Before-and-after change records
═══
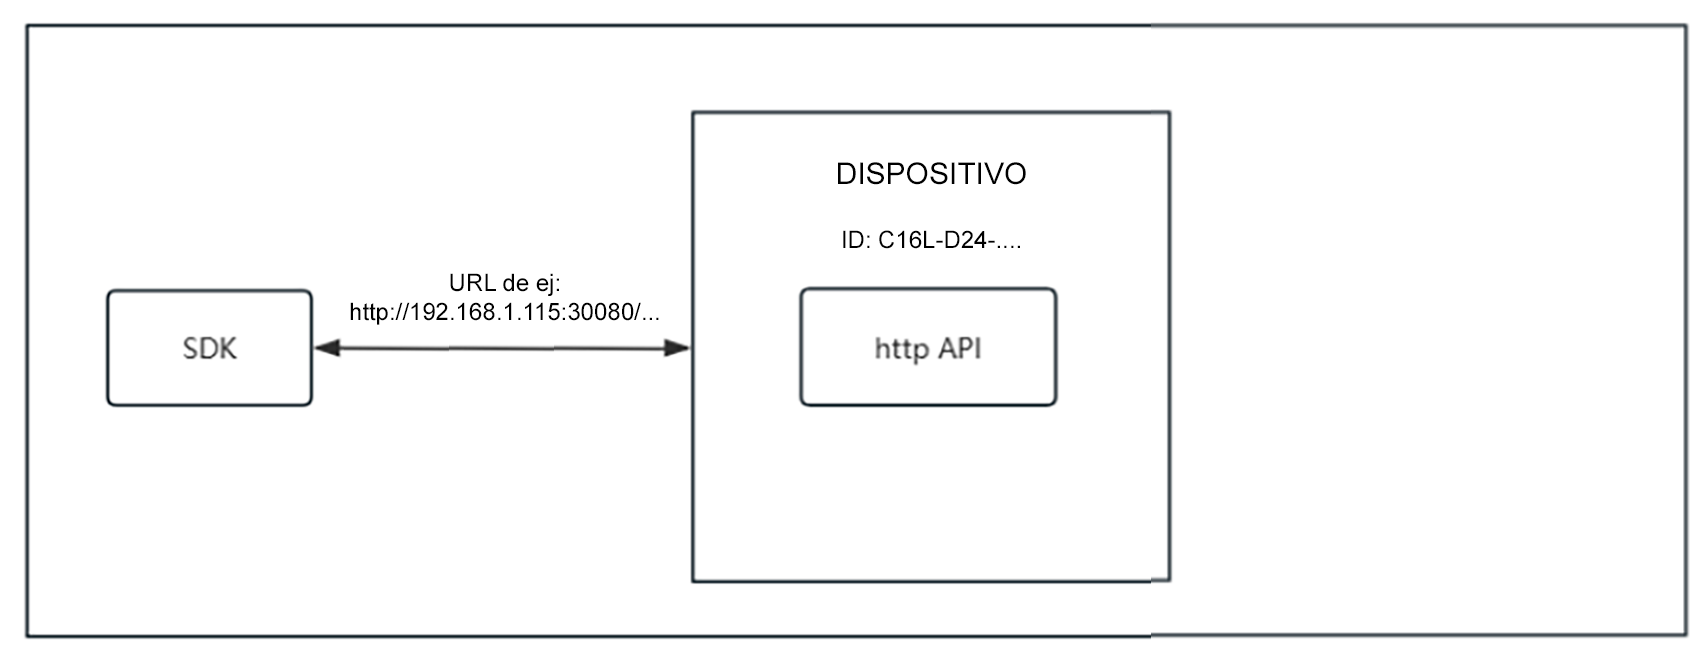
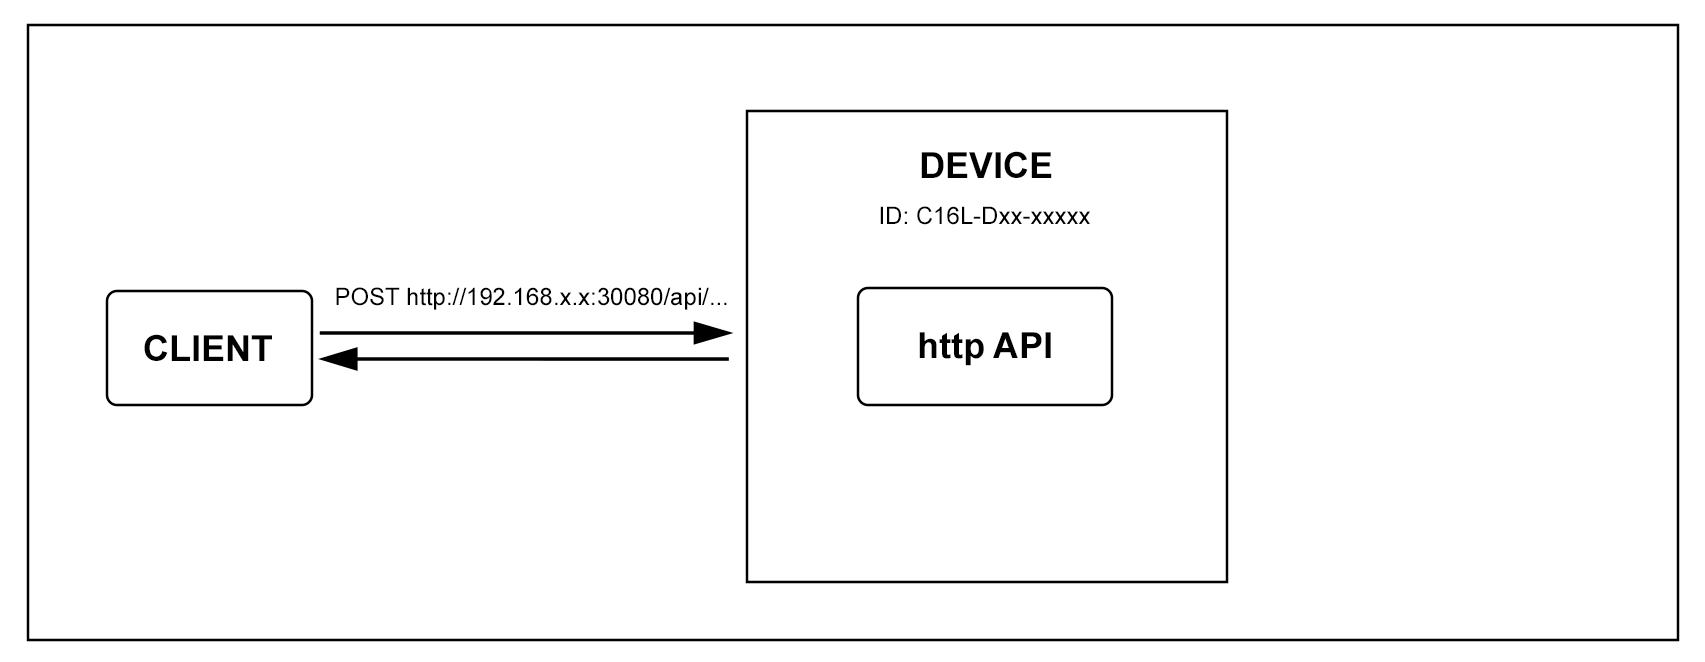
Various corrections

diff --git a/README.md b/README.md
@@ -1,6 +1,13 @@
 Documentación HTTP API para FULL COLOR SDK
 ---
 
+**Cambios recientes (04/06/2026)**
+- *API gateway ya disponible para instalar en su servidor*
+- Ya no es neceario un teléfono para el registro
+- Ejemplos para Postman corregidos
+- Correcciones varias
+
+
 # Contenido
 1. [Introducción](#1-introducción)
 2. [Cómo empezar a testear la API](#2-cómo-empezar-a-testear-la-api)
@@ -37,13 +44,13 @@ Anexo 2. [Guía rápida de HDPlayer](HDPLAYER-QUICKSTART.md)
 
 ## 1.1 Resumen
 
-Este manual detalla cómo usar la API para el desarrollo de integraciones con nuestras pantallas Full Color SDK.
+Este manual detalla cómo usar la API para el desarrollo de integraciones informáticas con nuestras pantallas Full Color SDK.
 
 Las pantallas Full Color SDK tienen habilitada tanto 1. la comunicación por protocolo SDK de código abierto (no especificado en este manual) como 2. por protocolo HTTP mediante la API que se detalla aquí.
 
-Tenga en cuenta que únicamente los dispositivos con una 'D' en medio de la ID del dispositivo tienen el hardware necesario para el SDK. Por ej. C16L-D24-00622.
+Tenga en cuenta que únicamente los dispositivos con una 'D' en medio de la ID del dispositivo tienen el hardware necesario para el SDK. Por ej. C16L-Dxx-xxxxx.
 
-Este manual explica en detalle las interfaces del sistema y se incluyen ejemplos de uso implementados en Postman, con los que el personal técnico podrá entenderlas rápidamente y empezar a desarrollar.
+Este manual explica en detalle las interfaces del sistema y se incluyen ejemplos de uso para Postman, con los que el personal técnico podrá entenderlas rápidamente y empezar a desarrollar.
 
 Los lectores deben tener conocimientos básicos de:
 1. Comprensión de los protocolos HTTPS/HTTP, etc.
@@ -61,7 +68,7 @@ La comunicación se realiza mediante solicitudes HTTP al puerto 30080 del dispos
 ![](images/Esquema%201.png)
 
 
-**Acceso indirecto mediante un servidor SDK (ubuntu/windows) con varios dispositivos (NO DISPONIBLE AÚN)**
+**Acceso indirecto mediante un API gateway (linux/windows/mac) con varios dispositivos (Ya disponible. Contacte con nosotros)**
 ![](images/Esquema%202.png)
 
 ## 1.3 Registrarse en la plataforma para obtener las claves sdkKey y sdkSecret
@@ -69,11 +76,11 @@ La comunicación se realiza mediante solicitudes HTTP al puerto 30080 del dispos
 La plataforma de registro no está abierta para el público aún. Los clientes que deseen desarrollar con la API deben registrarse con nosotros para que les facilitemos la clave pública y privada, llamadas `sdkKey` y `sdkSecret` respectivamente. 
 
 Los datos para el registro son:
-- Un teléfono
+- Un correo electrónico
 - Nombre del desarrollador
 - Nombre de la empresa
 
-Esto debe hacerse idealmente antes o durante el proceso de pedido de la pantalla, y quedan inicializadas en el propio dispositivo durante la fabricación. Si ha adquirido una pantalla para SDK pero no ha sido inicializada en su momento para la comunicación por API, contáctenos para ayudarle a activar la API.
+Esto debe hacerse idealmente antes o durante el proceso de pedido de la pantalla, y quedan inicializadas en el propio dispositivo durante la fabricación. Si ha adquirido una pantalla SDK pero no ha sido inicializada en su momento para la comunicación por API, contáctenos para ayudarle a activar la API.
 
 Estas claves son necesarias para el proceso de firma de la petición HTTP.
 
@@ -123,7 +130,7 @@ Respuesta:
 ## 3.2 Formas de especificar la ID
 >En caso de una conexión directa con un dispositivo no es obligatorio especificar la ID, excepto en algunos casos (véase "Método `getAll`").
 
-Para especificar el dispositivo que queremos controlar se pueden las siguientes formas:
+Para especificar el dispositivo que queremos controlar se pueden usar las siguientes formas:
 1. No especificar ID - /api/device/ Indica que operamos en el dispositivo local
 2. En la URL forma 1 - /api/device/C16L-D24-A0001,C16L-D24-A0002
 3. En la URL forma 2 - /api/device/?id=C16L-D24-A0001,C16L-D24-A0002
@@ -152,16 +159,22 @@ Hay dos reglas de firma:
 
 
 Donde:
+
 	`sign`: La firma calculada, agregado al encabezado de la solicitud HTTP
+    
 	`HMACMD5`: Función criptográfica HMAC-MD5
+    
     `body`: Todo el contenido del cuerpo de la solicitud HTTP
+    
     `date`: Hora y fecha actual del cliente, campo del encabezado HTTP
+    
     `sdkKey`: ofrecido durante el registro, campo del encabezado HTTP
+    
     `sdkSecret`: ofrecido durante el registro (clave secreta, no se transmite)
     
 
 ### 3.3.2 Regla 2 (Usada solo para la interfaz de archivos):
-Para la interfaz de archivos se deja el cuerpo de la solicitud fuera:
+Para la interfaz de archivos:
 
 `sign = HMACMD5(sdkKey + date, sdkSecret)`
═══
WHAT THE TASK ASKS: Leave out the pictures, then return every line of the data exactly.

WRITTEN REPLY:
Various corrections

diff --git a/README.md b/README.md
@@ -1,6 +1,13 @@
 Documentación HTTP API para FULL COLOR SDK
 ---
 
+**Cambios recientes (04/06/2026)**
+- *API gateway ya disponible para instalar en su servidor*
+- Ya no es neceario un teléfono para el registro
+- Ejemplos para Postman corregidos
+- Correcciones varias
+
+
 # Contenido
 1. [Introducción](#1-introducción)
 2. [Cómo empezar a testear la API](#2-cómo-empezar-a-testear-la-api)
@@ -37,13 +44,13 @@ Anexo 2. [Guía rápida de HDPlayer](HDPLAYER-QUICKSTART.md)
 
 ## 1.1 Resumen
 
-Este manual detalla cómo usar la API para el desarrollo de integraciones con nuestras pantallas Full Color SDK.
+Este manual detalla cómo usar la API para el desarrollo de integraciones informáticas con nuestras pantallas Full Color SDK.
 
 Las pantallas Full Color SDK tienen habilitada tanto 1. la comunicación por protocolo SDK de código abierto (no especificado en este manual) como 2. por protocolo HTTP mediante la API que se detalla aquí.
 
-Tenga en cuenta que únicamente los dispositivos con una 'D' en medio de la ID del dispositivo tienen el hardware necesario para el SDK. Por ej. C16L-D24-00622.
+Tenga en cuenta que únicamente los dispositivos con una 'D' en medio de la ID del dispositivo tienen el hardware necesario para el SDK. Por ej. C16L-Dxx-xxxxx.
 
-Este manual explica en detalle las interfaces del sistema y se incluyen ejemplos de uso implementados en Postman, con los que el personal técnico podrá entenderlas rápidamente y empezar a desarrollar.
+Este manual explica en detalle las interfaces del sistema y se incluyen ejemplos de uso para Postman, con los que el personal técnico podrá entenderlas rápidamente y empezar a desarrollar.
 
 Los lectores deben tener conocimientos básicos de:
 1. Comprensión de los protocolos HTTPS/HTTP, etc.
@@ -61,7 +68,7 @@ La comunicación se realiza mediante solicitudes HTTP al puerto 30080 del dispos
 ![](images/Esquema%201.png)
 
 
-**Acceso indirecto mediante un servidor SDK (ubuntu/windows) con varios dispositivos (NO DISPONIBLE AÚN)**
+**Acceso indirecto mediante un API gateway (linux/windows/mac) con varios dispositivos (Ya disponible. Contacte con nosotros)**
 ![](images/Esquema%202.png)
 
 ## 1.3 Registrarse en la plataforma para obtener las claves sdkKey y sdkSecret
@@ -69,11 +76,11 @@ La comunicación se realiza mediante solicitudes HTTP al puerto 30080 del dispos
 La plataforma de registro no está abierta para el público aún. Los clientes que deseen desarrollar con la API deben registrarse con nosotros para que les facilitemos la clave pública y privada, llamadas `sdkKey` y `sdkSecret` respectivamente. 
 
 Los datos para el registro son:
-- Un teléfono
+- Un correo electrónico
 - Nombre del desarrollador
 - Nombre de la empresa
 
-Esto debe hacerse idealmente antes o durante el proceso de pedido de la pantalla, y quedan inicializadas en el propio dispositivo durante la fabricación. Si ha adquirido una pantalla para SDK pero no ha sido inicializada en su momento para la comunicación por API, contáctenos para ayudarle a activar la API.
+Esto debe hacerse idealmente antes o durante el proceso de pedido de la pantalla, y quedan inicializadas en el propio dispositivo durante la fabricación. Si ha adquirido una pantalla SDK pero no ha sido inicializada en su momento para la comunicación por API, contáctenos para ayudarle a activar la API.
 
 Estas claves son necesarias para el proceso de firma de la petición HTTP.
 
@@ -123,7 +130,7 @@ Respuesta:
 ## 3.2 Formas de especificar la ID
 >En caso de una conexión directa con un dispositivo no es obligatorio especificar la ID, excepto en algunos casos (véase "Método `getAll`").
 
-Para especificar el dispositivo que queremos controlar se pueden las siguientes formas:
+Para especificar el dispositivo que queremos controlar se pueden usar las siguientes formas:
 1. No especificar ID - /api/device/ Indica que operamos en el dispositivo local
 2. En la URL forma 1 - /api/device/C16L-D24-A0001,C16L-D24-A0002
 3. En la URL forma 2 - /api/device/?id=C16L-D24-A0001,C16L-D24-A0002
@@ -152,16 +159,22 @@ Hay dos reglas de firma:
 
 
 Donde:
+
 	`sign`: La firma calculada, agregado al encabezado de la solicitud HTTP
+    
 	`HMACMD5`: Función criptográfica HMAC-MD5
+    
     `body`: Todo el contenido del cuerpo de la solicitud HTTP
+    
     `date`: Hora y fecha actual del cliente, campo del encabezado HTTP
+    
     `sdkKey`: ofrecido durante el registro, campo del encabezado HTTP
+    
     `sdkSecret`: ofrecido durante el registro (clave secreta, no se transmite)
     
 
 ### 3.3.2 Regla 2 (Usada solo para la interfaz de archivos):
-Para la interfaz de archivos se deja el cuerpo de la solicitud fuera:
+Para la interfaz de archivos:
 
 `sign = HMACMD5(sdkKey + date, sdkSecret)`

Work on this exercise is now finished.